*** Available data ***

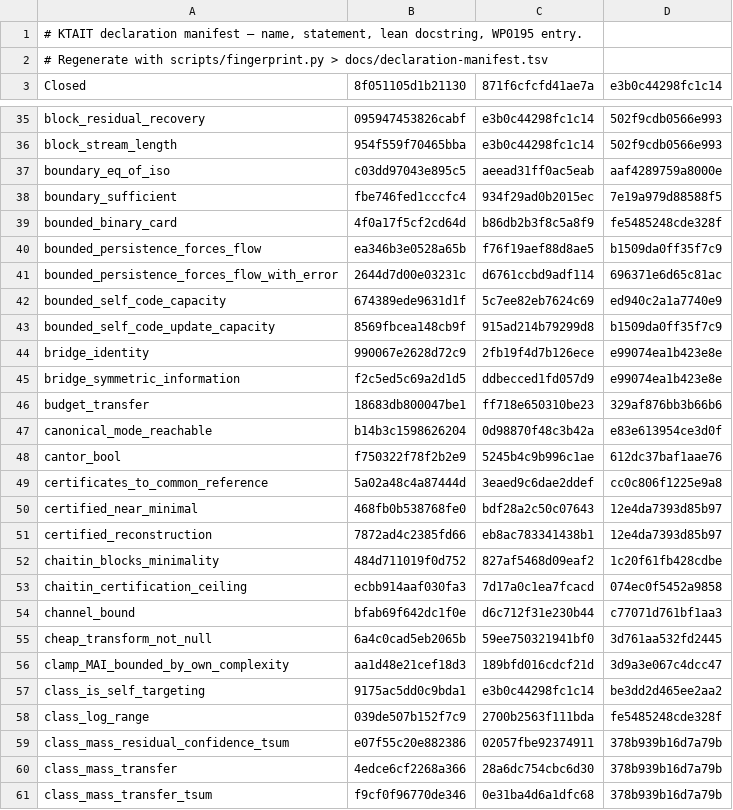
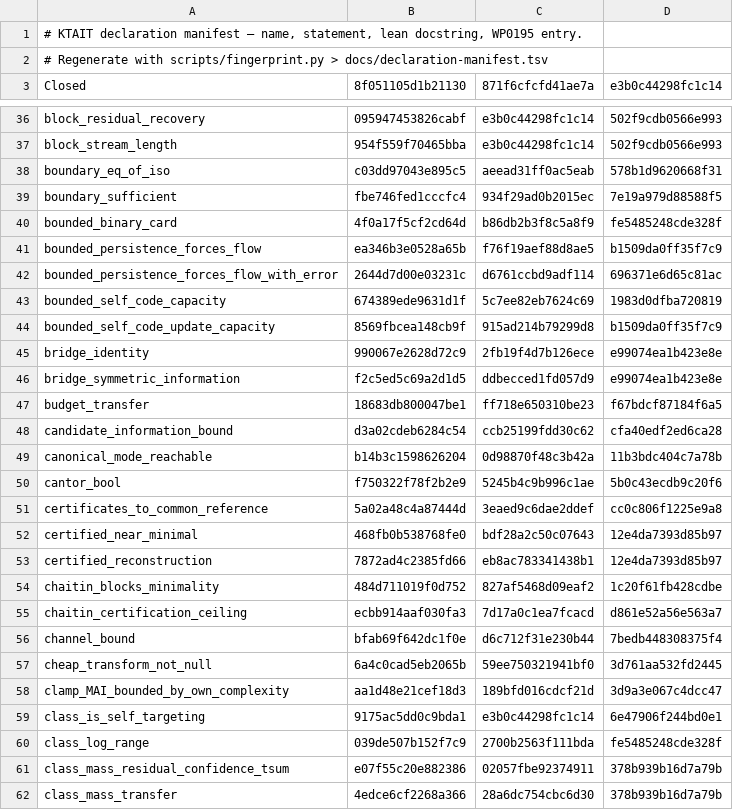
Before and after one commit to giulioruffini/KTAIT, a TSV file: docs/declaration-manifest.tsv, drawn as a sheet; only a part is shown, gaps mark what is left out; the shorter side is filled out with more unchanged rows; the diff covers the shown part only.

```diff
--- a/docs/declaration-manifest.tsv
+++ b/docs/declaration-manifest.tsv
@@ -36,3 +37,3 @@ block_residual_recovery	095947453826cabf	e3b0c44298fc1c14	502f9cdb0566e993
 block_stream_length	954f559f70465bba	e3b0c44298fc1c14	502f9cdb0566e993
-boundary_eq_of_iso	c03dd97043e895c5	aeead31ff0ac5eab	aaf4289759a8000e
+boundary_eq_of_iso	c03dd97043e895c5	aeead31ff0ac5eab	578b1d9620668f31
 boundary_sufficient	fbe746fed1cccfc4	934f29ad0b2015ec	7e19a979d88588f5
@@ -41,3 +42,3 @@ bounded_persistence_forces_flow	ea346b3e0528a65b	f76f19aef88d8ae5	b1509da0ff35f7
 bounded_persistence_forces_flow_with_error	2644d7d00e03231c	d6761ccbd9adf114	696371e6d65c81ac
-bounded_self_code_capacity	674389ede9631d1f	5c7ee82eb7624c69	ed940c2a1a7740e9
+bounded_self_code_capacity	674389ede9631d1f	5c7ee82eb7624c69	1983d0dfba720819
 bounded_self_code_update_capacity	8569fbcea148cb9f	915ad214b79299d8	b1509da0ff35f7c9
@@ -45,5 +46,6 @@ bridge_identity	990067e2628d72c9	2fb19f4d7b126ece	e99074ea1b423e8e
 bridge_symmetric_information	f2c5ed5c69a2d1d5	ddbecced1fd057d9	e99074ea1b423e8e
-budget_transfer	18683db800047be1	ff718e650310be23	329af876bb3b66b6
-canonical_mode_reachable	b14b3c1598626204	0d98870f48c3b42a	e83e613954ce3d0f
-cantor_bool	f750322f78f2b2e9	5245b4c9b996c1ae	612dc37baf1aae76
+budget_transfer	18683db800047be1	ff718e650310be23	f67bdcf87184f6a5
+candidate_information_bound	d3a02cdeb6284c54	ccb25199fdd30c62	cfa40edf2ed6ca28
+canonical_mode_reachable	b14b3c1598626204	0d98870f48c3b42a	11b3bdc404c7a78b
+cantor_bool	f750322f78f2b2e9	5245b4c9b996c1ae	5b0c43ecdb9c20f6
 certificates_to_common_reference	5a02a48c4a87444d	3eaed9c6dae2ddef	cc0c806f1225e9a8
@@ -52,7 +54,7 @@ certified_reconstruction	7872ad4c2385fd66	eb8ac783341438b1	12e4da7393d85b97
 chaitin_blocks_minimality	484d711019f0d752	827af5468d09eaf2	1c20f61fb428cdbe
-chaitin_certification_ceiling	ecbb914aaf030fa3	7d17a0c1ea7fcacd	074ec0f5452a9858
-channel_bound	bfab69f642dc1f0e	d6c712f31e230b44	c77071d761bf1aa3
+chaitin_certification_ceiling	ecbb914aaf030fa3	7d17a0c1ea7fcacd	d861e52a56e563a7
+channel_bound	bfab69f642dc1f0e	d6c712f31e230b44	7bedb448308375f4
 cheap_transform_not_null	6a4c0cad5eb2065b	59ee750321941bf0	3d761aa532fd2445
 clamp_MAI_bounded_by_own_complexity	aa1d48e21cef18d3	189bfd016cdcf21d	3d9a3e067c4dcc47
-class_is_self_targeting	9175ac5dd0c9bda1	e3b0c44298fc1c14	be3dd2d465ee2aa2
+class_is_self_targeting	9175ac5dd0c9bda1	e3b0c44298fc1c14	6e47906f244bd0e1
 class_log_range	039de507b152f7c9	2700b2563f111bda	fe5485248cde328f
```
Also changed, not shown: 2 added rows and 168 edited cells elsewhere in this file, 7 other files.
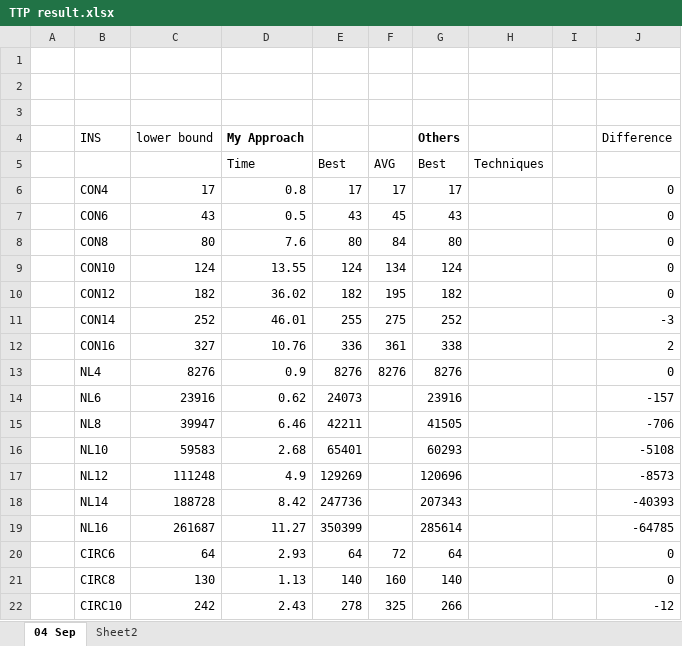
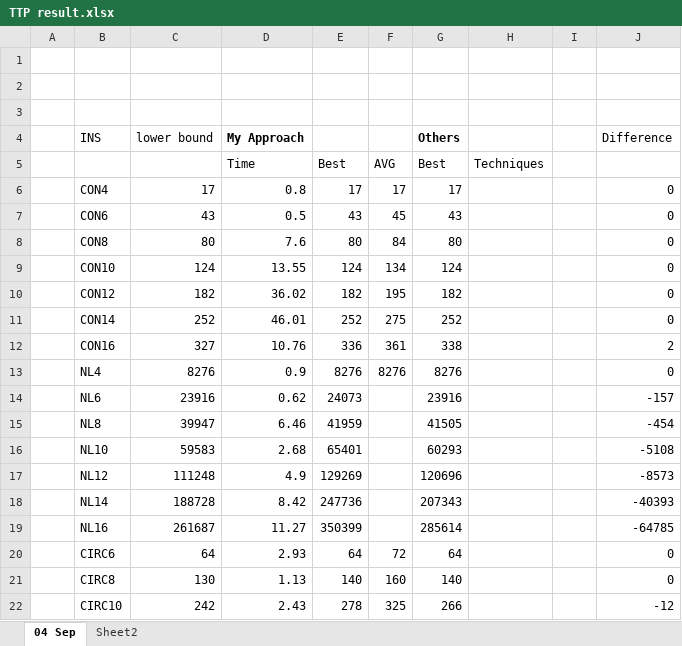
Before and after one commit to Vincent-Virtual/TTP_solver, an Excel workbook: TTP result.xlsx, sheet 04 Sep, drawn as a sheet; values as stored, in another font and other column widths than the file's, no borders; conditional formats not drawn; the diff names each change by its address in the sheet, - before the commit and + after, or states it on an @@ line.

Commit message:
refine tabu list logic, get the connecting neighbourhood for NL6 optimal, create dfs_star scaffold

```diff
--- a/TTP result.xlsx (sheet 04 Sep)
+++ b/TTP result.xlsx (sheet 04 Sep)
-E11: 255
+E11: 252
-J11 (Difference): -3
+J11 (Difference): 0
-E15: 42211
+E15: 41959
-J15 (Difference): -706
+J15 (Difference): -454
```
Also changed, not shown: 11 other files.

*** End of Available data ***

Work request » Whatever the records hold apart from pictures should be repeated exactly.

Result of the exercise »
Before and after one commit to giulioruffini/KTAIT, a TSV file: docs/declaration-manifest.tsv, drawn as a sheet; only a part is shown, gaps mark what is left out; the shorter side is filled out with more unchanged rows; the diff covers the shown part only.

```diff
--- a/docs/declaration-manifest.tsv
+++ b/docs/declaration-manifest.tsv
@@ -36,3 +37,3 @@ block_residual_recovery	095947453826cabf	e3b0c44298fc1c14	502f9cdb0566e993
 block_stream_length	954f559f70465bba	e3b0c44298fc1c14	502f9cdb0566e993
-boundary_eq_of_iso	c03dd97043e895c5	aeead31ff0ac5eab	aaf4289759a8000e
+boundary_eq_of_iso	c03dd97043e895c5	aeead31ff0ac5eab	578b1d9620668f31
 boundary_sufficient	fbe746fed1cccfc4	934f29ad0b2015ec	7e19a979d88588f5
@@ -41,3 +42,3 @@ bounded_persistence_forces_flow	ea346b3e0528a65b	f76f19aef88d8ae5	b1509da0ff35f7
 bounded_persistence_forces_flow_with_error	2644d7d00e03231c	d6761ccbd9adf114	696371e6d65c81ac
-bounded_self_code_capacity	674389ede9631d1f	5c7ee82eb7624c69	ed940c2a1a7740e9
+bounded_self_code_capacity	674389ede9631d1f	5c7ee82eb7624c69	1983d0dfba720819
 bounded_self_code_update_capacity	8569fbcea148cb9f	915ad214b79299d8	b1509da0ff35f7c9
@@ -45,5 +46,6 @@ bridge_identity	990067e2628d72c9	2fb19f4d7b126ece	e99074ea1b423e8e
 bridge_symmetric_information	f2c5ed5c69a2d1d5	ddbecced1fd057d9	e99074ea1b423e8e
-budget_transfer	18683db800047be1	ff718e650310be23	329af876bb3b66b6
-canonical_mode_reachable	b14b3c1598626204	0d98870f48c3b42a	e83e613954ce3d0f
-cantor_bool	f750322f78f2b2e9	5245b4c9b996c1ae	612dc37baf1aae76
+budget_transfer	18683db800047be1	ff718e650310be23	f67bdcf87184f6a5
+candidate_information_bound	d3a02cdeb6284c54	ccb25199fdd30c62	cfa40edf2ed6ca28
+canonical_mode_reachable	b14b3c1598626204	0d98870f48c3b42a	11b3bdc404c7a78b
+cantor_bool	f750322f78f2b2e9	5245b4c9b996c1ae	5b0c43ecdb9c20f6
 certificates_to_common_reference	5a02a48c4a87444d	3eaed9c6dae2ddef	cc0c806f1225e9a8
@@ -52,7 +54,7 @@ certified_reconstruction	7872ad4c2385fd66	eb8ac783341438b1	12e4da7393d85b97
 chaitin_blocks_minimality	484d711019f0d752	827af5468d09eaf2	1c20f61fb428cdbe
-chaitin_certification_ceiling	ecbb914aaf030fa3	7d17a0c1ea7fcacd	074ec0f5452a9858
-channel_bound	bfab69f642dc1f0e	d6c712f31e230b44	c77071d761bf1aa3
+chaitin_certification_ceiling	ecbb914aaf030fa3	7d17a0c1ea7fcacd	d861e52a56e563a7
+channel_bound	bfab69f642dc1f0e	d6c712f31e230b44	7bedb448308375f4
 cheap_transform_not_null	6a4c0cad5eb2065b	59ee750321941bf0	3d761aa532fd2445
 clamp_MAI_bounded_by_own_complexity	aa1d48e21cef18d3	189bfd016cdcf21d	3d9a3e067c4dcc47
-class_is_self_targeting	9175ac5dd0c9bda1	e3b0c44298fc1c14	be3dd2d465ee2aa2
+class_is_self_targeting	9175ac5dd0c9bda1	e3b0c44298fc1c14	6e47906f244bd0e1
 class_log_range	039de507b152f7c9	2700b2563f111bda	fe5485248cde328f
```
Also changed, not shown: 2 added rows and 168 edited cells elsewhere in this file, 7 other files.
Before and after one commit to Vincent-Virtual/TTP_solver, an Excel workbook: TTP result.xlsx, sheet 04 Sep, drawn as a sheet; values as stored, in another font and other column widths than the file's, no borders; conditional formats not drawn; the diff names each change by its address in the sheet, - before the commit and + after, or states it on an @@ line.

Commit message:
refine tabu list logic, get the connecting neighbourhood for NL6 optimal, create dfs_star scaffold

```diff
--- a/TTP result.xlsx (sheet 04 Sep)
+++ b/TTP result.xlsx (sheet 04 Sep)
-E11: 255
+E11: 252
-J11 (Difference): -3
+J11 (Difference): 0
-E15: 42211
+E15: 41959
-J15 (Difference): -706
+J15 (Difference): -454
```
Also changed, not shown: 11 other files.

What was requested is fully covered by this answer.